What are the proposal’s costs?
The goal of the first phase of the FLOWS program will be to complete 75 home installations and train between 20-40 community members and CU students. Therefore, the total estimated cost for the first year of the program will be approximately $23,862.00 dollars. The budget can be reduced to the following:
· Program coordination and curriculum design: $6,800.00
· Student Coordinators (2): $3440.00
· Participant/Technician Staff: $4,654.00
· Trainings: $2,896.00
· Translating: $200.00
· Community engagement and Marketing: $1,200.00
· Water saving installs, water quality tools and energy savers: $4672.00
A Short-term tentative timeline break down is outlined below:
Fall Semester 2015:
Obtaining first round of funding.
Spring Semester 2016:
Jan 11- Curriculum Designer joins partnership.
Jan. 11-16th: Contact all potential partners & design outreach materials

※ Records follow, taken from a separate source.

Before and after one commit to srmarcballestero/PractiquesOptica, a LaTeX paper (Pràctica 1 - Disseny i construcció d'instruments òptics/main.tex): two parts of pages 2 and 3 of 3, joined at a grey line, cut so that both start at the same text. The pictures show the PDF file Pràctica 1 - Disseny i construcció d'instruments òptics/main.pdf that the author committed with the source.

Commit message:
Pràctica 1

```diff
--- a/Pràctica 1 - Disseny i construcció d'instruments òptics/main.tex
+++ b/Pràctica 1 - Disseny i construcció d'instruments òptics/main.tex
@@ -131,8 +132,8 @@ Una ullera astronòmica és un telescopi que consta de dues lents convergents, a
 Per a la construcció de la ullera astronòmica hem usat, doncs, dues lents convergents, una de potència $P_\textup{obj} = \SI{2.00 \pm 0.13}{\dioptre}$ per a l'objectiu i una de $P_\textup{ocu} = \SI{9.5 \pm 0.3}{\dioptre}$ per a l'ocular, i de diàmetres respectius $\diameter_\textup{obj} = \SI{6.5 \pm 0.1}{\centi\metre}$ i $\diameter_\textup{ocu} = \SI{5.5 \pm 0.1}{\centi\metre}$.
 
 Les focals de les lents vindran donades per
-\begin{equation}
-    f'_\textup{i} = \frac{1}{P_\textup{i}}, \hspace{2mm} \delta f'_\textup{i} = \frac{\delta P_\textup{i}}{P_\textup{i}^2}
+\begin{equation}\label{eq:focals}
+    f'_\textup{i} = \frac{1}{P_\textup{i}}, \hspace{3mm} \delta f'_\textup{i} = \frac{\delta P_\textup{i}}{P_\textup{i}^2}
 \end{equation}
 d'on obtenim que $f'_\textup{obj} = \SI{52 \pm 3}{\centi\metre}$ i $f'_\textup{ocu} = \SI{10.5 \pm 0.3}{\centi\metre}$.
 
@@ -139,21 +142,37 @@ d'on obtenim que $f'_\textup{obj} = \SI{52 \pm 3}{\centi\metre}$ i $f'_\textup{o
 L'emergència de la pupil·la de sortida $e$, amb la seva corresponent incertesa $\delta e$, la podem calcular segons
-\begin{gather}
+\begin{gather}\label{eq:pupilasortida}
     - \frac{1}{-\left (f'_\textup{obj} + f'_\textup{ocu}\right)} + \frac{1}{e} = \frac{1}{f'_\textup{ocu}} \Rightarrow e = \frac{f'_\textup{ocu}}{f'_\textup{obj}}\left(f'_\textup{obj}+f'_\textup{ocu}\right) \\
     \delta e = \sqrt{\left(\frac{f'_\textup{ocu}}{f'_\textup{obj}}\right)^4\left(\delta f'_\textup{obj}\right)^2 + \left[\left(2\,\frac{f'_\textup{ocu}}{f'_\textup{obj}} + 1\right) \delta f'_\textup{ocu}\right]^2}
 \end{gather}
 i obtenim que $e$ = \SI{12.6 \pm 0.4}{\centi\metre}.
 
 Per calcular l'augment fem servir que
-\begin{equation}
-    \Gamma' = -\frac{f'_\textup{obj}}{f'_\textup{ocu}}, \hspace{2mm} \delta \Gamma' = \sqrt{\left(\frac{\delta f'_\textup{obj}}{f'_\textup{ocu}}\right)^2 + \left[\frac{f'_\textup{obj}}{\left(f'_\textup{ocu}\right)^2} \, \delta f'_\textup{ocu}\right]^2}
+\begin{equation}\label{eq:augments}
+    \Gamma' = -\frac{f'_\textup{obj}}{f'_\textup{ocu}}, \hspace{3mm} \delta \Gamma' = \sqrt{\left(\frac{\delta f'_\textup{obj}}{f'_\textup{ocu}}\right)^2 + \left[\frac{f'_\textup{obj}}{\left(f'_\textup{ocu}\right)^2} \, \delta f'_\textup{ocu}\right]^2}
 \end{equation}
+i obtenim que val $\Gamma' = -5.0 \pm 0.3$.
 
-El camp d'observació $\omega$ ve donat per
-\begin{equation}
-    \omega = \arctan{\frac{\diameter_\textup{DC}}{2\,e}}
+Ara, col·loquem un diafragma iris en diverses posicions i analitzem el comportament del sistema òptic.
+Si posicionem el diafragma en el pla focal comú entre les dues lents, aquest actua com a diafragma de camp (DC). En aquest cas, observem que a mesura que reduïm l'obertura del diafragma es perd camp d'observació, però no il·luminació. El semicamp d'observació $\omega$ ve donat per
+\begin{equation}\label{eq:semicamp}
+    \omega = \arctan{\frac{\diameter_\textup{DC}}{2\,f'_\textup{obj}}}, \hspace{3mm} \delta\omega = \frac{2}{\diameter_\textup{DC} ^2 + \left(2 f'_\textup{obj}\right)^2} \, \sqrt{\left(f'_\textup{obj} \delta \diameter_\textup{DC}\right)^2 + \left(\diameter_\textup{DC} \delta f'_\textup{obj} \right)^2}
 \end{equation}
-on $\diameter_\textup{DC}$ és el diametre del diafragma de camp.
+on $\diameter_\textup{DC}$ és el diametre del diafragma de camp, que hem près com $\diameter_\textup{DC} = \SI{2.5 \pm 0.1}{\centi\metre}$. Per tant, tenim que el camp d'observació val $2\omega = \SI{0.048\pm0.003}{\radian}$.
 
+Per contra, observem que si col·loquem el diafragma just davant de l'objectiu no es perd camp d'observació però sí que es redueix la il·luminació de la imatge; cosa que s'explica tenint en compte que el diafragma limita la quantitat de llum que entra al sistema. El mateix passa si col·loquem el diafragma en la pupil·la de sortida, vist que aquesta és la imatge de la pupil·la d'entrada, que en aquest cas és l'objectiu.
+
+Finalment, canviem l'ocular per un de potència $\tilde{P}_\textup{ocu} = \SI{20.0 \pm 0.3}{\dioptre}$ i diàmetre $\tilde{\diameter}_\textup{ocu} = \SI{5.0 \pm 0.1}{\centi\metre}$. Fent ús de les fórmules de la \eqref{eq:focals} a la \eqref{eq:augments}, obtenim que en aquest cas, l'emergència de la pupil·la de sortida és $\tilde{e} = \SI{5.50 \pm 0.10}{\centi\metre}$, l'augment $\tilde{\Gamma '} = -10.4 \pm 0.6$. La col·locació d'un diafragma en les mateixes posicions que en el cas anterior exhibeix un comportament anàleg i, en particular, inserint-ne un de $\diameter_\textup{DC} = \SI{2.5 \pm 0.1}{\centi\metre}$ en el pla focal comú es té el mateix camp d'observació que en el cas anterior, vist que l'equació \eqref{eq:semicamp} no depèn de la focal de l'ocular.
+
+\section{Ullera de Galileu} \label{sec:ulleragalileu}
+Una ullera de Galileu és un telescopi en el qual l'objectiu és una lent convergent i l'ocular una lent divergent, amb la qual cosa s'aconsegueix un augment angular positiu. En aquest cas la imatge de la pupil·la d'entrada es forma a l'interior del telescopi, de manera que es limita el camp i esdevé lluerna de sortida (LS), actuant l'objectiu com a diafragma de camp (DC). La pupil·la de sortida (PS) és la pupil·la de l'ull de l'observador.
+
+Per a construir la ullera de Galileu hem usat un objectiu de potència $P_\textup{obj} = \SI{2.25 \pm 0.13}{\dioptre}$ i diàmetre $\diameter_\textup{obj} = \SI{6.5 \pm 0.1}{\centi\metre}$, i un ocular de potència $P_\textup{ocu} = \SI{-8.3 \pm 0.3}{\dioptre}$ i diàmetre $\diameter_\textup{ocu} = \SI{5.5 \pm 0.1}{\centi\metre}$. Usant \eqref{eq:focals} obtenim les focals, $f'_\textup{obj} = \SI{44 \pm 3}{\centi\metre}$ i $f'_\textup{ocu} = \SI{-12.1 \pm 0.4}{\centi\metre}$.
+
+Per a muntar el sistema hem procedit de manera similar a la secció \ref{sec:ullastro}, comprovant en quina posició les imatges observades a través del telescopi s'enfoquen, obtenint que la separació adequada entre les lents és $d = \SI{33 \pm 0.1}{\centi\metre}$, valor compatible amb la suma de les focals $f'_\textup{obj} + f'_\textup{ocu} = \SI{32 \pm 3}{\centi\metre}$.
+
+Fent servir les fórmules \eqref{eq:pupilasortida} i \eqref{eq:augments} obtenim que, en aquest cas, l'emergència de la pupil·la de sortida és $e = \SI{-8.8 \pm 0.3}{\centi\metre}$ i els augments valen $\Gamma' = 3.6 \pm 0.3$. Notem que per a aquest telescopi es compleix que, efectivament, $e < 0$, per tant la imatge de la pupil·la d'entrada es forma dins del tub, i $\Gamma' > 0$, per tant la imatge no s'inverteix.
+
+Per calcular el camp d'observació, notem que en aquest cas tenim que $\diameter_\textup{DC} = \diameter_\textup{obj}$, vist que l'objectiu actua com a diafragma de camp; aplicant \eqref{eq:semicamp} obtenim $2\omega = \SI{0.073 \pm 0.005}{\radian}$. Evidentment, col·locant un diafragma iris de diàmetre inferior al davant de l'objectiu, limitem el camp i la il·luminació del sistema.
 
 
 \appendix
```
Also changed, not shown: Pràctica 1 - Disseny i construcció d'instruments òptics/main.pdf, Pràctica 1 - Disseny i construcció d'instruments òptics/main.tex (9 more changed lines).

Jan 17-23rd: All key partners meet
Jan. 24-30th: Roles are finalized and assigned
Jan 24- Reach out to donors. Reach out to Boulder Housing Partners to determine training and meeting space.
Jan. 31-Feb. 6th: Start building curriculum; compile potential households.
Beg Feb- Start advertising for Water Leaders, creating an online application form.
Feb. 7-13th: Continue curriculum; continue advertising and enlisting
Feb. 14-20th: Continue curriculum; continue advertising and enlisting
Feb. 21-27th: Continue curriculum, continue advertising and enlisting
Feb. 28-March 5th: Continue curriculum, continue advertising and enlisting. Finalize Interviews
March 6-12th: First training, March 12 10AM-2PM
March 13-19th: Second training, March 13 10AM-2PM
March 20-26th: Spring Break
March 27-April 2nd: Third training, April 2, 10AM-2PM
April 3-9th: Shadowed home visit
April 10-16th: Shadowed home visit
April 17-23rd: home visit on their Own (3 total in two weeks)
April 24-30th: home visit on their Own (3 total in two weeks)
May: Summer break begins
Fall Semester 2016:
August: Welcome back/re-orientation.
Sept.: Program re-launches for semester
Complete 75th home visit.
Related proposalsValue not set.
Ted Talk: Greening the Ghetto, Major Carter
Naomi Klein, This Changes Everything: Capitalism vs. the Climate. 2014
Water for the West Overview: http://www.colorado.edu/news/releases/2016/01/27/cu-athletics-tap-fans-help-water-conservation-restoration